NEW YORK (TheStreet) -- Stocks jumped back into the green as volatility reigned on Wall Street Thursday. Investors had mixed reactions to the European Central Bank's announcement of its quantitative-easing program with some seeing the stimulus as a good step but others assuming the aggressive first move was a sign of tough conditions in the eurozone.
The S&P 500 added 0.56%, reversing losses suffered shortly after the market opened. The Dow Jones Industrial Average increased 0.44%, and the Nasdaq climbed 0.46%.
Speaking in Frankfurt, President Mario Draghi announced an extended asset purchase program to buy asset-backed securities worth 60 billion euros ($69 billion) per month starting in March through to September 2016. The measures were as expected but the total amount of stimulus and timing exceeded economists' forecasts. It was previously expected the ECB's stimulus plan would entail bond purchases worth 50 billion euros ($58.2 billion) a month for at least a year.

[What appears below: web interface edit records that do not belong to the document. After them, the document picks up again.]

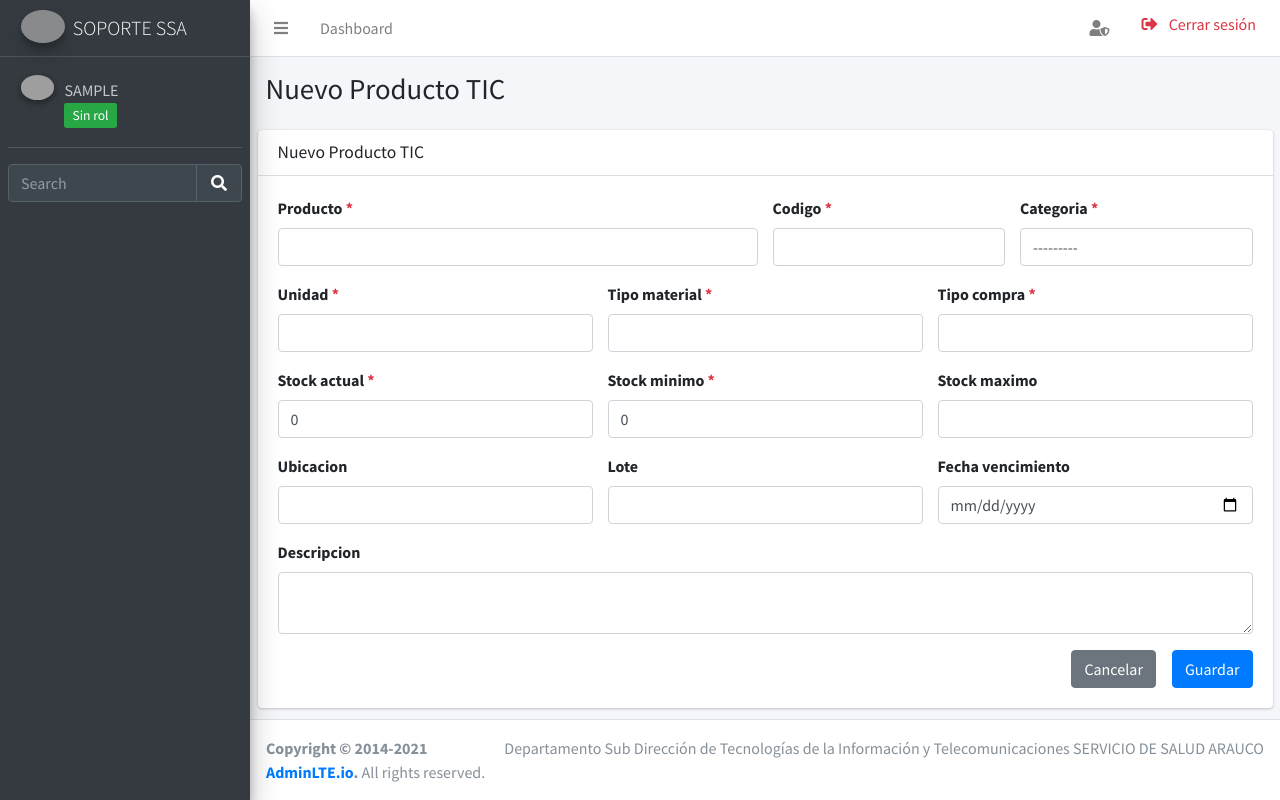
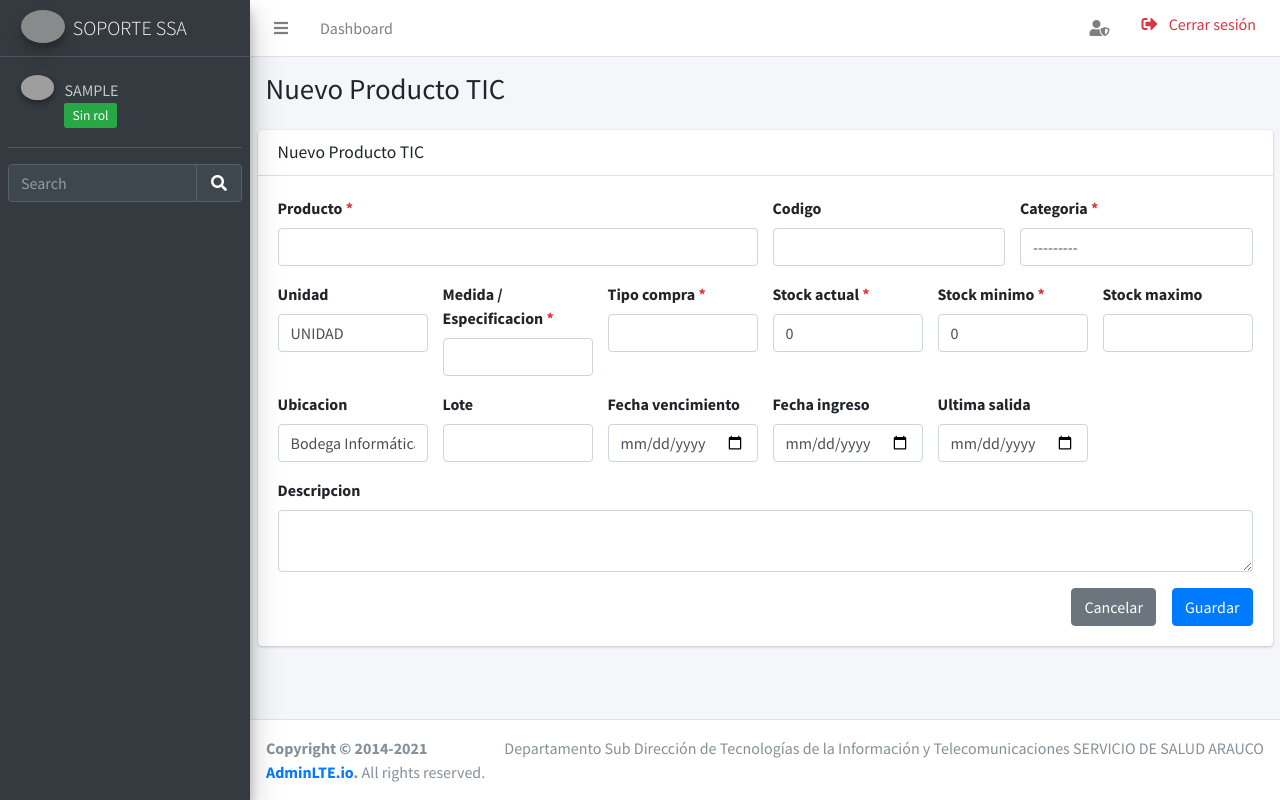
Before and after one commit to Jarot-Fierro/SSA_SOPORTE, a Django app: page /tic/crear/ in a window 1280 px wide. Run offline with Django 5.2, Linux system fonts and the light colour scheme; the visitor is signed in with stand-in values (Sample User, id 1); data that the repository does not hold is empty; some libraries are stand-ins or nearby versions; grey boxes are pictures that could not be loaded.

Commit message:
Añadidos nuevos campos y ajustes en modelos, formularios, vistas y templates de inventarios para soportar la gestión de responsables, estado de stock, fechas de ingreso y salida, ubicaciones y categorías filtradas.

```diff
--- a/catalogo/models.py
+++ b/catalogo/models.py
@@ -41,6 +41,8 @@
         on_delete=models.CASCADE,
         verbose_name='Categoría'
     )
+    ver_mantencion = models.BooleanField(default=False)
+    ver_informatica = models.BooleanField(default=False)
     history = HistoricalRecords()
 
     UPPERCASE_FIELDS = ['nombre']
--- a/inventario/forms.py
+++ b/inventario/forms.py
@@ -1,5 +1,6 @@
 from django import forms
 
+from catalogo.models import SubCategoria
 from .models import InventarioMantencion, InventarioInformatica
 
 
@@ -19,7 +20,11 @@
             'ubicacion',
             'lote',
             'fecha_vencimiento',
-            'categoria'
+            'status_stock',
+            'categoria',
+            'responsable',
+            'fecha_ingreso',
+            'ultima_salida'
         ]
 
         widgets = {
@@ -32,7 +37,7 @@
                 'rows': 2,
                 'id': 'descripcion_inventario_mant'
             }),
-            'unidad': forms.TextInput(attrs={
+            'unidad': forms.Select(attrs={
                 'class': 'form-control'
             }),
             'tipo_material': forms.TextInput(attrs={
@@ -66,7 +71,29 @@
             'categoria': forms.Select(attrs={
                 'class': 'form-control'
             }),
+            'status_stock': forms.Select(attrs={
+                'class': 'form-control'
+            }),
+            'responsable': forms.Select(attrs={
+                'class': 'form-control'
+            }),
+            'fecha_ingreso': forms.DateInput(attrs={
+                'class': 'form-control',
+                'type': 'date'
+            }),
+            'ultima_salida': forms.DateInput(attrs={
+                'class': 'form-control',
+                'type': 'date'
+            })
         }
+
+        labels = {
+            'tipo_material': 'Medida / Especificacion'
+        }
+
+    def __init__(self, *args, **kwargs):
+        super().__init__(*args, **kwargs)
+        self.fields['categoria'].queryset = SubCategoria.objects.filter(ver_mantencion=True)
 
     # ✅ Validación nombre único (case insensitive)
     def clean_producto(self):
@@ -125,7 +152,11 @@
             'ubicacion',
             'lote',
             'fecha_vencimiento',
-            'categoria'
+            'status_stock',
+            'categoria',
+            'responsable',
+            'fecha_ingreso',
+            'ultima_salida'
         ]
 
         widgets = {
@@ -138,7 +169,7 @@
                 'rows': 2,
                 'id': 'descripcion_inventario_tic'
             }),
-            'unidad': forms.TextInput(attrs={
+            'unidad': forms.Select(attrs={
                 'class': 'form-control'
             }),
             'tipo_material': forms.TextInput(attrs={
@@ -172,7 +203,29 @@
             'categoria': forms.Select(attrs={
                 'class': 'form-control'
             }),
+            'status_stock': forms.Select(attrs={
+                'class': 'form-control'
+            }),
+            'responsable': forms.Select(attrs={
+                'class': 'form-control'
+            }),
+            'fecha_ingreso': forms.DateInput(attrs={
+                'class': 'form-control',
+                'type': 'date'
+            }),
+            'ultima_salida': forms.DateInput(attrs={
+                'class': 'form-control',
+                'type': 'date'
+            })
         }
+
+        labels = {
+            'tipo_material': 'Medida / Especificacion'
+        }
+
+    def __init__(self, *args, **kwargs):
+        super().__init__(*args, **kwargs)
+        self.fields['categoria'].queryset = SubCategoria.objects.filter(ver_informatica=True)
 
     # ✅ Validación nombre único (case insensitive)
     def clean_producto(self):
--- a/inventario/templates/inventariotic/form.html
+++ b/inventario/templates/inventariotic/form.html
@@ -41,7 +41,7 @@
                             <div class="invalid-feedback d-block">{{ error }}</div>{% endfor %}
                     </div>
 
-                    <div class="col-md-4 mb-3">
+                    <div class="col-md-2 mb-3">
                         <label for="{{ form.unidad.id_for_label }}">{{ form.unidad.label }}</label>
                         {{ form.unidad }}
                         {% if form.unidad.help_text %}
@@ -49,7 +49,7 @@
                         {% for error in form.unidad.errors %}
                             <div class="invalid-feedback d-block">{{ error }}</div>{% endfor %}
                     </div>
-                    <div class="col-md-4 mb-3">
+                    <div class="col-md-2 mb-3">
                         <label for="{{ form.tipo_material.id_for_label }}">{{ form.tipo_material.label }}</label>
                         {{ form.tipo_material }}
                         {% if form.tipo_material.help_text %}
@@ -57,7 +57,7 @@
                         {% for error in form.tipo_material.errors %}
                             <div class="invalid-feedback d-block">{{ error }}</div>{% endfor %}
                     </div>
-                    <div class="col-md-4 mb-3">
+                    <div class="col-md-2 mb-3">
                         <label for="{{ form.tipo_compra.id_for_label }}">{{ form.tipo_compra.label }}</label>
                         {{ form.tipo_compra }}
                         {% if form.tipo_compra.help_text %}
@@ -67,7 +67,7 @@
                     </div>
 
                     <!-- Sección: Stocks (Todos en una fila) -->
-                    <div class="col-md-4 mb-3">
+                    <div class="col-md-2 mb-3">
                         <label for="{{ form.stock_actual.id_for_label }}">{{ form.stock_actual.label }}</label>
                         {{ form.stock_actual }}
                         {% if form.stock_actual.help_text %}
@@ -75,7 +75,7 @@
                         {% for error in form.stock_actual.errors %}
                             <div class="invalid-feedback d-block">{{ error }}</div>{% endfor %}
                     </div>
-                    <div class="col-md-4 mb-3">
+                    <div class="col-md-2 mb-3">
                         <label for="{{ form.stock_minimo.id_for_label }}">{{ form.stock_minimo.label }}</label>
                         {{ form.stock_minimo }}
                         {% if form.stock_minimo.help_text %}
@@ -83,7 +83,7 @@
                         {% for error in form.stock_minimo.errors %}
                             <div class="invalid-feedback d-block">{{ error }}</div>{% endfor %}
                     </div>
-                    <div class="col-md-4 mb-3">
+                    <div class="col-md-2 mb-3">
                         <label for="{{ form.stock_maximo.id_for_label }}">{{ form.stock_maximo.label }}</label>
                         {{ form.stock_maximo }}
                         {% if form.stock_maximo.help_text %}
@@ -93,7 +93,7 @@
                     </div>
 
                     <!-- Sección: Ubicación y Detalles -->
-                    <div class="col-md-4 mb-3">
+                    <div class="col-md-2 mb-3">
                         <label for="{{ form.ubicacion.id_for_label }}">{{ form.ubicacion.label }}</label>
                         {{ form.ubicacion }}
                         {% if form.ubicacion.help_text %}
@@ -101,7 +101,7 @@
                         {% for error in form.ubicacion.errors %}
                             <div class="invalid-feedback d-block">{{ error }}</div>{% endfor %}
                     </div>
-                    <div class="col-md-4 mb-3">
+                    <div class="col-md-2 mb-3">
                         <label for="{{ form.lote.id_for_label }}">{{ form.lote.label }}</label>
                         {{ form.lote }}
                         {% if form.lote.help_text %}
@@ -109,12 +109,28 @@
                         {% for error in form.lote.errors %}
                             <div class="invalid-feedback d-block">{{ error }}</div>{% endfor %}
                     </div>
-                    <div class="col-md-4 mb-3">
+                    <div class="col-md-2 mb-3">
                         <label for="{{ form.fecha_vencimiento.id_for_label }}">{{ form.fecha_vencimiento.label }}</label>
                         {{ form.fecha_vencimiento }}
                         {% if form.fecha_vencimiento.help_text %}
                             <small class="form-text text-muted">{{ form.fecha_vencimiento.help_text }}</small>{% endif %}
                         {% for error in form.fecha_vencimiento.errors %}
+                            <div class="invalid-feedback d-block">{{ error }}</div>{% endfor %}
+                    </div>
+                    <div class="col-md-2 mb-3">
+                        <label for="{{ form.fecha_ingreso.id_for_label }}">{{ form.fecha_ingreso.label }}</label>
+                        {{ form.fecha_ingreso }}
+                        {% if form.fecha_ingreso.help_text %}
+                            <small class="form-text text-muted">{{ form.fecha_ingreso.help_text }}</small>{% endif %}
+                        {% for error in form.fecha_ingreso.errors %}
+                            <div class="invalid-feedback d-block">{{ error }}</div>{% endfor %}
+                    </div>
+                    <div class="col-md-2 mb-3">
+                        <label for="{{ form.ultima_salida.id_for_label }}">{{ form.ultima_salida.label }}</label>
+                        {{ form.ultima_salida }}
+                        {% if form.ultima_salida.help_text %}
+                            <small class="form-text text-muted">{{ form.ultima_salida.help_text }}</small>{% endif %}
+                        {% for error in form.ultima_salida.errors %}
                             <div class="invalid-feedback d-block">{{ error }}</div>{% endfor %}
                     </div>
 
--- a/inventario/views/inventariotic.py
+++ b/inventario/views/inventariotic.py
@@ -17,9 +17,12 @@
 class InventarioTICListView(LoginRequiredMixin, DataTableMixin, TemplateView):
     template_name = 'inventariotic/list.html'
     model = InventarioInformatica
-    datatable_columns = ['ID', 'Producto', 'Código', 'Stock Actual', 'Categoría']
-    datatable_order_fields = ['id', 'producto', 'codigo', 'stock_actual', 'categoria__nombre']
-    datatable_search_fields = ['producto__icontains', 'codigo__icontains', 'categoria__nombre__icontains']
+    datatable_columns = ['ID', 'Producto', 'Código', 'Stock Actual', 'Categoría', 'Responsable', 'Estado', 'F. Ingreso',
+                         'U. Salida']
+    datatable_order_fields = ['id', 'producto', 'codigo', 'stock_actual', 'categoria__nombre', 'responsable',
+                              'status_stock', 'fecha_ingreso', 'ultima_salida']
+    datatable_search_fields = ['producto__icontains', 'codigo__icontains', 'categoria__nombre__icontains',
+                               'responsable__icontains']
 
     url_detail = 'detail_inventarios_tic'
 
@@ -38,6 +41,10 @@
             'Código': obj.codigo,
             'Stock Actual': obj.stock_actual,
             'Categoría': obj.categoria.nombre if obj.categoria else 'N/A',
+            'Responsable': obj.responsable,
+            'Estado': obj.status_stock,
+            'F. Ingreso': obj.fecha_ingreso.strftime('%d/%m/%Y') if obj.fecha_ingreso else 'N/A',
+            'U. Salida': obj.ultima_salida.strftime('%d/%m/%Y') if obj.ultima_salida else 'N/A',
         }
 
     def get(self, request, *args, **kwargs):
--- a/inventario/views/mantencion.py
+++ b/inventario/views/mantencion.py
@@ -17,9 +17,12 @@
 class InventarioMantencionListView(LoginRequiredMixin, DataTableMixin, TemplateView):
     template_name = 'inventariomantencion/list.html'
     model = InventarioMantencion
-    datatable_columns = ['ID', 'Producto', 'Código', 'Stock Actual', 'Categoría']
-    datatable_order_fields = ['id', 'producto', 'codigo', 'stock_actual', 'categoria__nombre']
-    datatable_search_fields = ['producto__icontains', 'codigo__icontains', 'categoria__nombre__icontains']
+    datatable_columns = ['ID', 'Producto', 'Código', 'Stock Actual', 'Categoría', 'Responsable', 'Estado', 'F. Ingreso',
+                         'U. Salida']
+    datatable_order_fields = ['id', 'producto', 'codigo', 'stock_actual', 'categoria__nombre', 'responsable',
+                              'status_stock', 'fecha_ingreso', 'ultima_salida']
+    datatable_search_fields = ['producto__icontains', 'codigo__icontains', 'categoria__nombre__icontains',
+                               'responsable__icontains']
 
     url_detail = 'detail_inventarios_mantencion'
 
@@ -38,6 +41,10 @@
             'Código': obj.codigo,
             'Stock Actual': obj.stock_actual,
             'Categoría': obj.categoria.nombre if obj.categoria else 'N/A',
+            'Responsable': obj.responsable,
+            'Estado': obj.status_stock,
+            'F. Ingreso': obj.fecha_ingreso.strftime('%d/%m/%Y') if obj.fecha_ingreso else 'N/A',
+            'U. Salida': obj.ultima_salida.strftime('%d/%m/%Y') if obj.ultima_salida else 'N/A',
         }
 
     def get(self, request, *args, **kwargs):
```
Also changed, not shown: catalogo/forms/subcategoria.py (+11 -1 lines), config/settings.py (+9 -6 lines), inventario/models.py (+64 -8 lines), inventario/templates/inventariomantencion/form.html (+25 -9 lines), catalogo/migrations/0003_historicalsubcategoria_ver_informatica_and_more.py (added), inventario/migrations/0003_historicalinventarioinformatica_responsable_and_more.py (added), inventario/migrations/0004_alter_historicalinventarioinformatica_unidad_and_more.py (added), inventario/migrations/0005_historicalinventarioinformatica_fecha_ingreso_and_more.py (added), inventario/migrations/0006_alter_historicalinventarioinformatica_ubicacion_and_more.py (added), inventario/migrations/0007_alter_historicalinventarioinformatica_codigo_and_more.py (added).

The asset purchase program "was what the market expected but not to the extent that the ECB announced in their first go-around," said Kevin Mahn, chief investment officer at Hennion & Walsh Asset Management. "What I believe the market is now interpreting is that the situation in Europe is even worse than they anticipated and perhaps the recovery is going to take even longer."
Draghi had previously pledged to do "whatever it takes" to reinvigorate a flagging eurozone economy and move away from conditions skirting deflation.
The central bank also left its main refinancing rate unchanged at 0.05% and its marginal lending facility rate at 0.3%.
European shares surged to a seven-year high. France's CAC 40 gained 1%, Germany's DAX was up 0.81%, and London's FTSE 100 climbed 0.71%. The euro was down 0.31% to $1.15.
Meanwhile, China's central bank announced its own form of monetary easing overnight as it pledged $8 billion in capital to infuse into its financial market. Earlier this week, the world's second-largest economy reported its slowest annual GDP growth in 24 years.
Initial jobless claims in the U.S. fell to 307,000 from a revised 317,000 a week earlier, though came in higher than expected. Economists had forecast the number of people filing for unemployment benefits for the first time to fall to 300,000.
eBay (EBAY) shares were climbing after the online auction site announced it will cut 2,400 jobs, or around 7% of its work force. Fourth-quarter profits came in slightly higher than expected. Shares were up 4%.
United Continental (UAL) gained 4.9% after reporting passenger revenue more than 1% higher in its quarter, while fuel costs dropped nearly 15%. Likewise, Southwest Airlines (LUV) jumped 7% as quarterly profits beat expectations on plunging gasoline prices.
Lands' End (LE) plummeted 23.2% as the retailer warned of fourth-quarter guidance below expectations, including a 7% to 9% fall in same-store sales.
SanDisk (SNDK) was lower after guiding for below-consensus revenue in its first quarter. Fourth-quarter profit did manage to beat estimates with quarterly sales up 0.6%. Shares dropped 4%.
American Express (AXP) beat expectations in its fourth quarter, but the credit card company also announced it will cut more than 4,000 jobs this year in line with its restructuring efforts, which will result in a $313 million charge. Shares fell 4.7%. Verizon (VZ) was 2.6% lower as quarterly profit fell slightly short of estimates, though revenue surged 7% on tablet sales.
Xilinx (XLNX) plummeted 7% after quarterly revenue missed forecasts and as the company said current-quarter revenue was expected to drop between 2% to 6% quarter on quarter.
BlackBerryundefined surged on reports Samsung (SSNLF) is still actively pursuing a stake in the company, despite both previously denying any discussions. BlackBerry climbed 8.3%.
--Written by Keris Alison Lahiff in New York.